Shabbat is descending on Jerusalem. Hallah and flowers are sold on the street corners. Stores close early. Young students are picked up on street corners by family and friends to make their way to their Shabbat destinations before the setting of the sun. The sound of traffic dissipates with the approach of evening. Shabbat menucha (rest) and oneg (joy) descend on the city. Soon families will walk to friends' homes for dinner. Tomorrow morning the streets will be filled with men hurrying to synagogue with the sails of tallisim flowing behind them. There is a fervor of Shabbat joy among the people of Jerusalem and the feeling of Shabbat rest on its streets. Shabbat Shalom from Jerusalem! ADDENDUM Saturday evening the city and its streets return to life. Shabbat goes out around 830 pm. By 9 pm people, cars and buses return to the streets. By 11 pm crowds fill the restaurants and cafes. Here the rhythm of Shabbat is mirrored in its architecture. The pulse of Jewish life moves through t

Prisoner Release

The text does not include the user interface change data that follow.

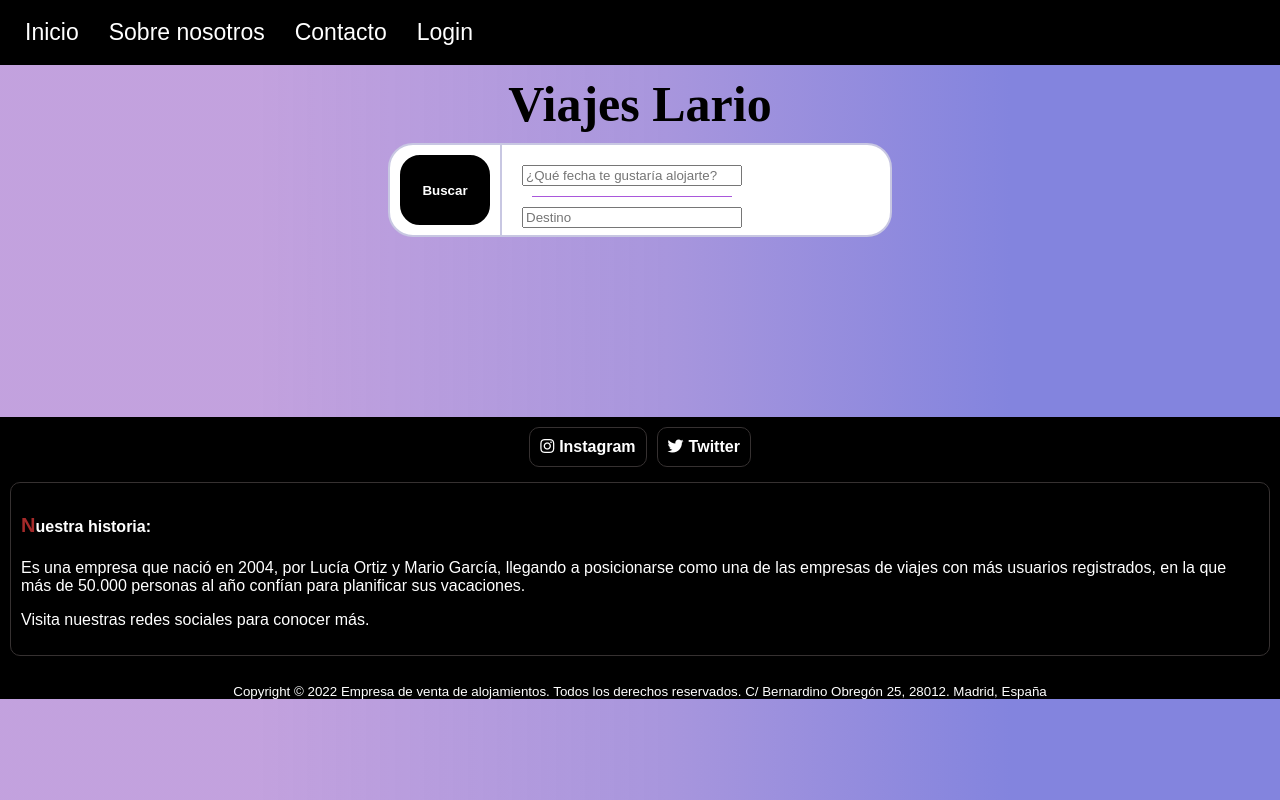
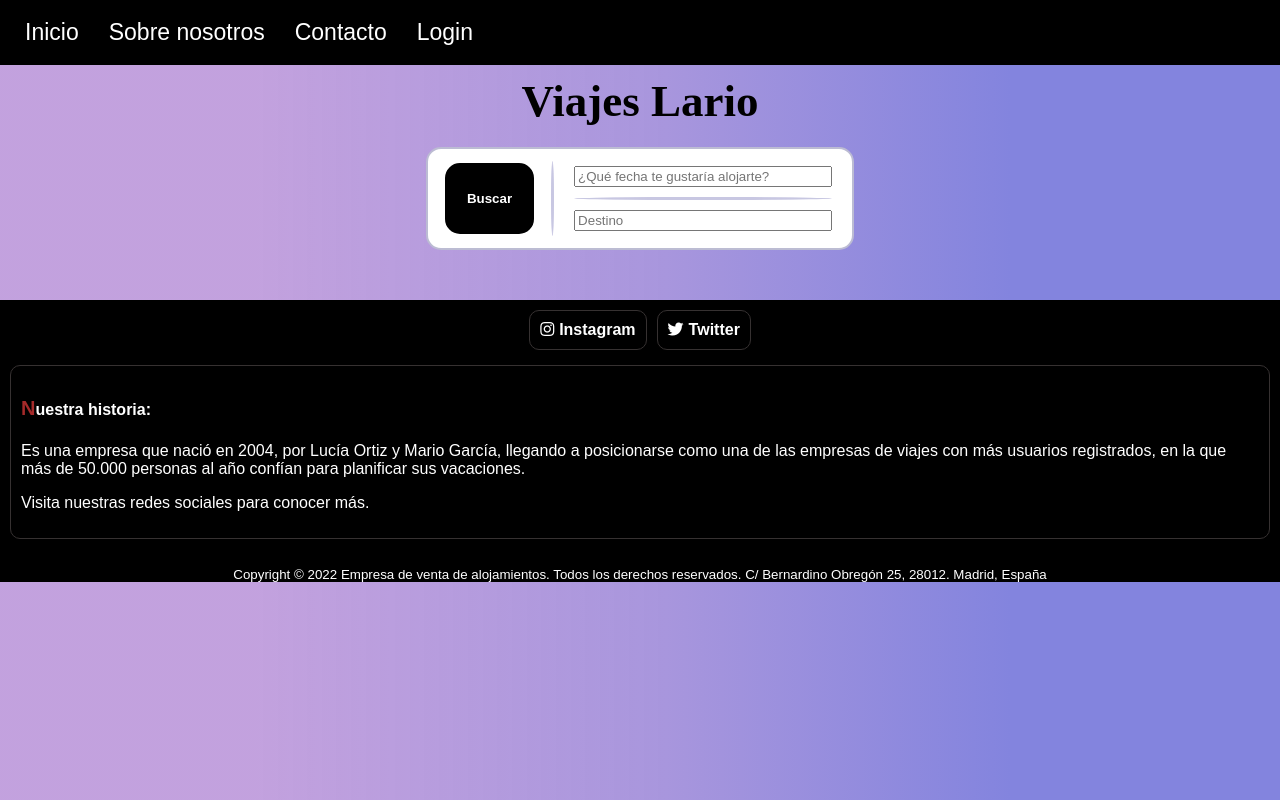
Before and after one commit to mgacen06/AgenciaDeViajes, a PHP site: page / in a window 1280 px wide. Run offline with PHP 8.4, Linux system fonts and the light colour scheme; data that the repository does not hold is empty; some libraries are stand-ins or nearby versions.

Commit message:
Styles Buscador acabado

```diff
--- a/publico/css/style.css
+++ b/publico/css/style.css
@@ -1,10 +1,10 @@
 /* Para que los links no aparezcan subrayados */
-a:link, a:visited, a:active {
+a:link,
+a:visited,
+a:active {
     text-decoration: none;
 }
-@media (min-width:1284px) {
 
-    /* Contenido del body */
 body {
     display: flex;
     flex-direction: column;
@@ -16,7 +16,6 @@ a:link, a:visited, a:active {
     background: linear-gradient(90deg, rgba(187, 150, 218, 0.8885679271708683) 20%, rgba(168, 150, 221, 1) 52%, rgba(131, 132, 222, 1) 79%);
 }
 
-    /* Contenido del main */
 main {
     display: flex;
     flex-direction: column;
@@ -26,17 +25,21 @@ a:link, a:visited, a:active {
     align-items: center;
 }
 
-    /*style del index*/
+/*style del Buscador*/
+.buscador {
+    display: flex;
+    flex-wrap: wrap;
+    background-color: white;
+    border: 2px solid rgb(188, 188, 211);
+    border-radius: 15px;
+    margin: 10px;
+    padding: 7px 10px;
+}
 
 .button1 {
-        /* botón ovalado morado, con bordes negros, icono búsqueda negro y letra blanca */
-        width: 90px;
-        height: 70px;
-        /* ajustar */
-        padding: 10px 10px 10px 10px;
-        margin: 10px 10px 10px 10px;
-        /* borde */
-        border-radius: 20px;
+    padding: 10px 20px;
+    margin: 7px;
+    border-radius: 15px;
     border: 2px solid rgb(0, 0, 0);
     background-color: rgb(0, 0, 0);
     color: white;
@@ -46,54 +49,56 @@ a:link, a:visited, a:active {
 .button1:hover {
     background-color: rgb(155, 116, 226);
     color: white;
-
 }
 
 /* líneas de separación */
 div [class="lineah"] {
-        width: 200px;
-        background-color: rgb(169, 87, 219);
+    background-color: rgb(200, 199, 226);
+    border: 1px solid rgb(200, 199, 226);
+    border-radius: 100%;
     height: 1px;
-        margin: 10px;
+    margin: 10px 0px;
 }
 
 .lineav {
     background-color: rgb(200, 199, 226);
-        height: 90px;
-        width: 2px;
-    }
-
-    .buscador {
-        /* sección  de buscar, fecha y destino */
-        display: flex;
-        flex-wrap: wrap;
-        background-color: white;
-        /* BORDES SECCIÓN ARRIBA */
-        border: 2px solid rgb(200, 199, 226);
-        border-radius: 25px;
-        height: 90px;
-        width: 500px;
-        margin-bottom: 0px;
+    border: 1px solid rgb(200, 199, 226);
+    border-radius: 100%;
+    width: 1px;
+    margin: 5px 10px;
 }
 
 .filtrosBuscador {
     display: flex;
     flex-wrap: wrap;
     flex-direction: column;
+    padding: 10px;
+}
+
+.destino {
+    width: 250px;
+}
+
+/* Style de los viajes */
+.ofertaViajes {
+    display: flex;
+    flex-wrap: wrap;
+    flex-direction: row;
+    gap: 20px;
+    align-content: center;
+    width: 90vw;
+    height: auto;
+    justify-content: space-evenly;
     padding: 20px;
 }
 
-    .ofertaViajes {
-        /* sección de cada alojamiento */
-        display: flex;
-        flex-wrap: wrap;
-        /* ajustar posición de aloj: de 3 en 3 */
-        flex-direction: row;
-        gap: 20px;
-        margin: 20px 0px 10px 0px;
-        align-content: center;
-        width: 90vw;
-        height: auto;
+@media (min-width:1284px) {
+    #titulo {
+        font-family: Montserrat;
+        font-size: 55px;
+        color: black;
+        font-weight: bold;
+        margin: 10px 0px;
     }
 
     .card {
@@ -103,34 +108,31 @@ a:link, a:visited, a:active {
         flex-direction: row;
         gap: 20px;
         width: 20vw;
-        /* me parece que queda más visual */
-        border-radius: 20px;
+        border-radius: 15px;
         background-color: rgba(255, 255, 255, 0.45);
         backdrop-filter: blur(15px);
         box-shadow: 0 0 10px 1.5px rgba(0, 0, 0, 0.4);
     }
 
     .card:hover {
-        box-shadow: 0 8px 32px 0 rgba(0, 0, 0, 0.6);
-        font-size: 17px;
+        box-shadow: 0 0 35px 1.5px rgba(0, 0, 0, 0.6);
+        font-size: 16.5px;
     }
 
     .imagen {
         width: 20vw;
         height: 15vw;
-        border-radius: 20px 20px 0px 0px;
+        border-radius: 15px 15px 0px 0px;
     }
-
 
     .info {
         display: flex;
         flex-direction: column;
-        margin: 1px 10px 10px 10px;
+        margin: 0px 10px 10px 10px;
 
     }
 
     .titulo {
-        margin-top: 0px;
         font-weight: bolder;
     }
 
@@ -140,12 +142,10 @@ a:link, a:visited, a:active {
         margin-top: 10px;
         margin-bottom: 0px;
         border-radius: 15px 0px 15px 0px;
-        border: 1px solid #ffffff;
         background-color: rgb(0, 0, 0);
         color: rgb(250, 250, 250);
         width: 70px;
         font-size: 13px;
-        padding: 10px;
         margin-left: 10px;
     }
 
@@ -164,7 +164,6 @@ a:link, a:visited, a:active {
         background-color: rgba(255, 255, 255, 0.45);
         backdrop-filter: blur(15px);
         margin-left: 36vw;
-
     }
 
     .formulario {
@@ -197,123 +196,16 @@ a:link, a:visited, a:active {
 }
 
 @media (max-width:1283px) {
-
-    #icono{
+    #icono {
         display: none;
-    }
-
-    /* Contenido del body */
-    body {
-        display: flex;
-        flex-direction: column;
-        font-family: sans-serif;
-        height: auto;
-        width: 100%;
-        margin: 0px;
-        /* fondo degradado */
-        background: linear-gradient(90deg, rgba(187, 150, 218, 0.8885679271708683) 20%, rgba(168, 150, 221, 1) 52%, rgba(131, 132, 222, 1) 79%);
-
-    }
-
-    /* Contenido del main */
-    main {
-        display: flex;
-        flex-direction: column;
-        margin: 0px;
-        width: 100%;
-        align-content: center;
-        align-items: center;
-    }
-
-    /* Contenido del footer */
-
-    /*style del index*/
-    .button1 {
-        /* botón ovalado morado, con bordes negros, icono búsqueda negro y letra blanca */
-        width: 90px;
-        height: 70px;
-        /* ajustar */
-        padding: 10px 10px 10px 10px;
-        margin: 10px 10px 10px 10px;
-        /* borde */
-        border-radius: 20px;
-        border: 2px solid rgb(0, 0, 0);
-        background-color: rgb(0, 0, 0);
-        color: white;
-        font-weight: 700;
-
-    }
-
-    .button1:hover {
-        background-color: rgb(155, 116, 226);
-        border: 2px solid rgb(155, 116, 226);
-        ;
-        color: rgb(0, 0, 0);
-        box-shadow: 4px 21px 93px -38px rgba(0, 0, 0, 0.63);
-
-    }
-
-    /* líneas de separación */
-    div [class="lineah"] {
-        width: 200px;
-        background-color: rgb(169, 87, 219);
-        height: 1px;
-        margin: 10px;
-    }
-
-    .lineav {
-        background-color: rgb(200, 199, 226);
-        height: 90px;
-        width: 2px;
     }
 
     #titulo {
         font-family: Montserrat;
-        font-size: 50px;
-        text-decoration: none;
+        font-size: 45px;
         color: black;
         font-weight: bold;
-        margin-top: 10px;
-        margin-bottom: 10px;
-
-
-    }
-
-    .buscador {
-        /* sección  de buscar, fecha y destino */
-        display: flex;
-        flex-wrap: wrap;
-        background-color: white;
-        /* BORDES SECCIÓN ARRIBA */
-        border: 2px solid rgb(200, 199, 226);
-        border-radius: 25px;
-        height: 90px;
-        width: 500px;
-    }
-
-    .filtrosBuscador {
-        display: flex;
-        flex-wrap: wrap;
-        flex-direction: column;
-        padding: 20px;
-    }
-
-    .ofertaViajes {
-        /* sección de cada alojamiento */
-        display: flex;
-        flex-wrap: wrap;
-        /* ajustar posición de aloj: de 3 en 3 */
-        flex-direction: row;
-        gap: 20px;
-        margin: 30px 0px 10px 0px;
-        align-content: center;
-        width: 90vw;
-        height: auto;
-        justify-content: space-evenly;
-
-        padding: 100px 50px 50px 20px;
-        margin: 30px 0px 0px 0px;
-
+        margin: 10px 0px;
     }
 
     .card {
@@ -323,8 +215,7 @@ a:link, a:visited, a:active {
         flex-direction: row;
         gap: 20px;
         width: 28vw;
-        /* me parece que queda más visual */
-        border-radius: 20px;
+        border-radius: 15px;
         background-color: rgba(255, 255, 255, 0.45);
         box-shadow: 0 0 10px 1.5px rgba(0, 0, 0, 0.4);
         backdrop-filter: blur(15px);
@@ -338,7 +229,7 @@ a:link, a:visited, a:active {
     .imagen {
         width: 28vw;
         height: 15vw;
-        border-radius: 20px 20px 0px 0px;
+        border-radius: 15px 15px 0px 0px;
     }
 
     .info {
@@ -424,7 +315,6 @@ a:link, a:visited, a:active {
         background-color: rgb(255, 255, 255);
         align-content: center;
         width: 600px;
-
     }
 
     .tablacontenido {
--- a/publico/index.php
+++ b/publico/index.php
@@ -26,7 +26,6 @@ $resultado = Database::getAllAlojamientos();
         <a id="titulo" href="index.php">Viajes Lario</a>
         <div class="buscador">
             <button type="button" class="button1">Buscar</button>
-            </button>
             <div class="lineav"></div>
             <div class="filtrosBuscador">
                 <input type="text" placeholder="¿Qué fecha te gustaría alojarte?">
```
Lines whose indentation alone changed are shown as unchanged.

I arrived in Israel to news of the upcoming prisoner release. Israel has signed an agreement to exchange captured terrorists (including Samir Kuntar who brutally murdered a father and his four year old daughter in 1979) for the bodies of its soldiers, Eldad Regev and Ehud Goldwasser. Israel has agreed to release many Lebanese prisoners even though it means not the return of its soldiers but the bodies of these soldiers killed in the attack that precipitated the 2006 War with Lebanon. That the exchange lacks balance is clear. Despite this fact as of today's writing 60% of Israelis support the deal. There are a great many problems with the deal. We are negotiating with terrorists. We are repatriating terrorists with blood on their hands who will surely receive a hero's welcome orchestrated by Hezbollah in Beruit. Hezbollah and in particular Hamas who still holds Gilad Shalit (and who it seems clear is still alive) will no longer have the incentive to keep their hostages alive. Ye